**AIM OF THE EXERCISE:** Without the pictures, output all of the data exactly.

[Stored data entries]
....

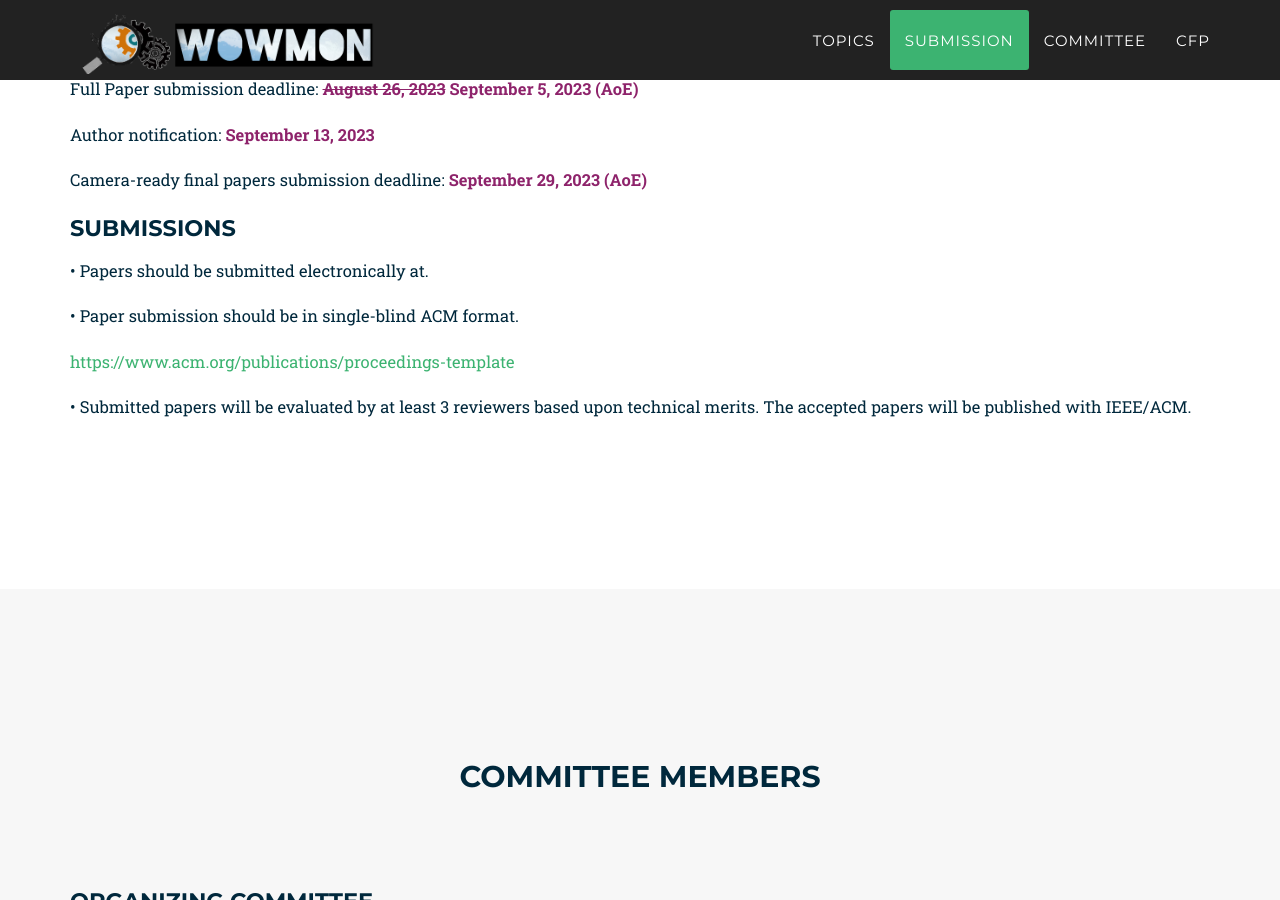
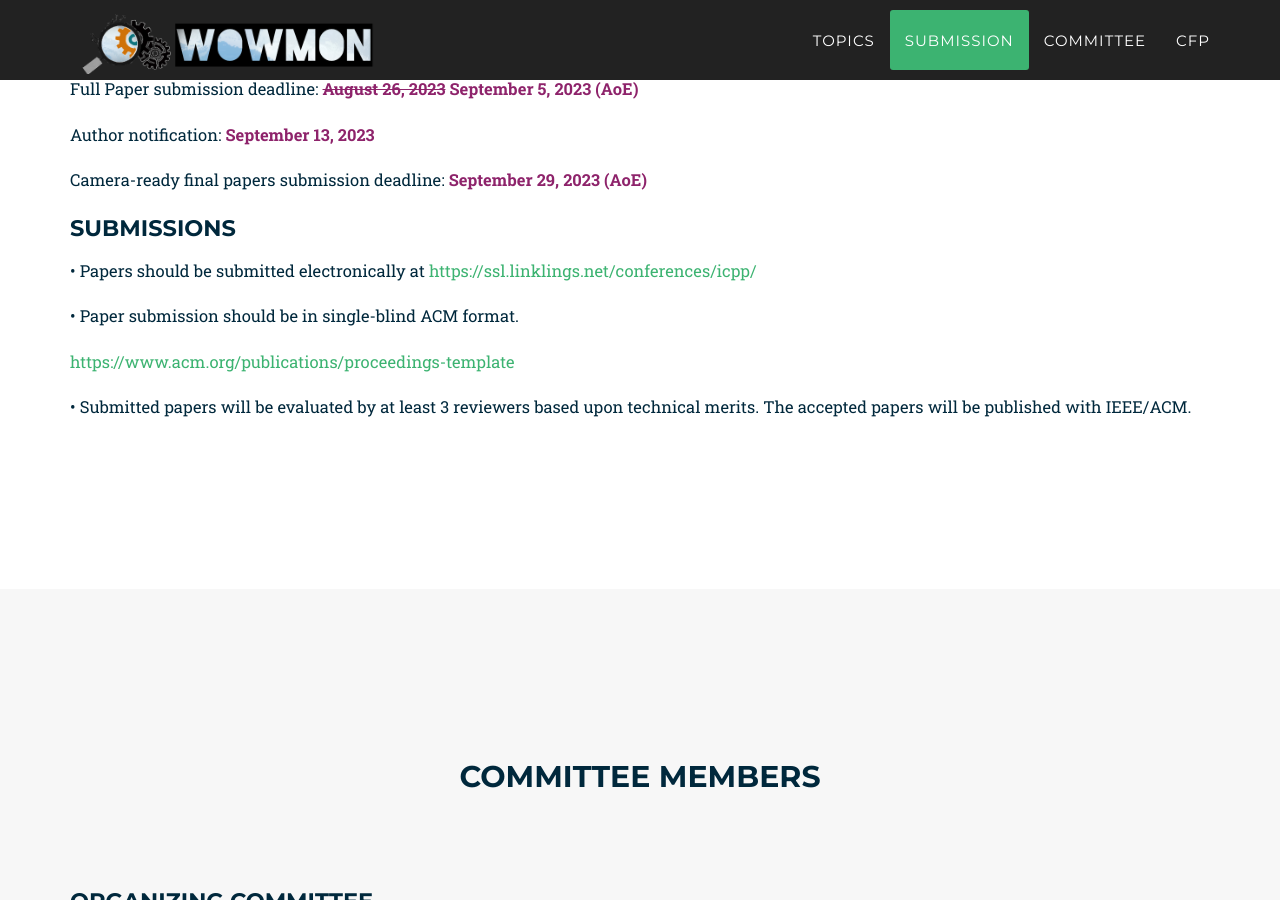
Before and after one commit to WOWMON-workshop/WOWMON-workshop.github.io, a Jekyll site: the page built from index.html, in a window 1280 px wide and 900 px high, scrolled down 2631 px. Built offline with Jekyll 4.4.1, drawn with Linux system fonts in a browser that asks for light colours; some web fonts are replaced; part of the change alters nothing that is shown.

Commit message:
Update submission.html
Adding https://ssl.linklings.net/conferences/icpp/ link

```diff
--- a/_includes/2024_data/submission.html
+++ b/_includes/2024_data/submission.html
@@ -17,7 +17,7 @@
 
       <h2>Submissions</h2>
 
-        <p>&bull; Papers should be submitted electronically at.</p>
+        <p>&bull; Papers should be submitted electronically at <a href="https://ssl.linklings.net/conferences/icpp/">https://ssl.linklings.net/conferences/icpp/</a></p>
 
         <p>&bull; Paper submission should be in single-blind ACM format.</p>
 
```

....

**SOLUTION FOR THIS PROBLEM:**
Before and after one commit to WOWMON-workshop/WOWMON-workshop.github.io, a Jekyll site: the page built from index.html, in a window 1280 px wide and 900 px high, scrolled down 2631 px. Built offline with Jekyll 4.4.1, drawn with Linux system fonts in a browser that asks for light colours; some web fonts are replaced; part of the change alters nothing that is shown.

Commit message:
Update submission.html
Adding https://ssl.linklings.net/conferences/icpp/ link

```diff
--- a/_includes/2024_data/submission.html
+++ b/_includes/2024_data/submission.html
@@ -17,7 +17,7 @@
 
       <h2>Submissions</h2>
 
-        <p>&bull; Papers should be submitted electronically at.</p>
+        <p>&bull; Papers should be submitted electronically at <a href="https://ssl.linklings.net/conferences/icpp/">https://ssl.linklings.net/conferences/icpp/</a></p>
 
         <p>&bull; Paper submission should be in single-blind ACM format.</p>
 
```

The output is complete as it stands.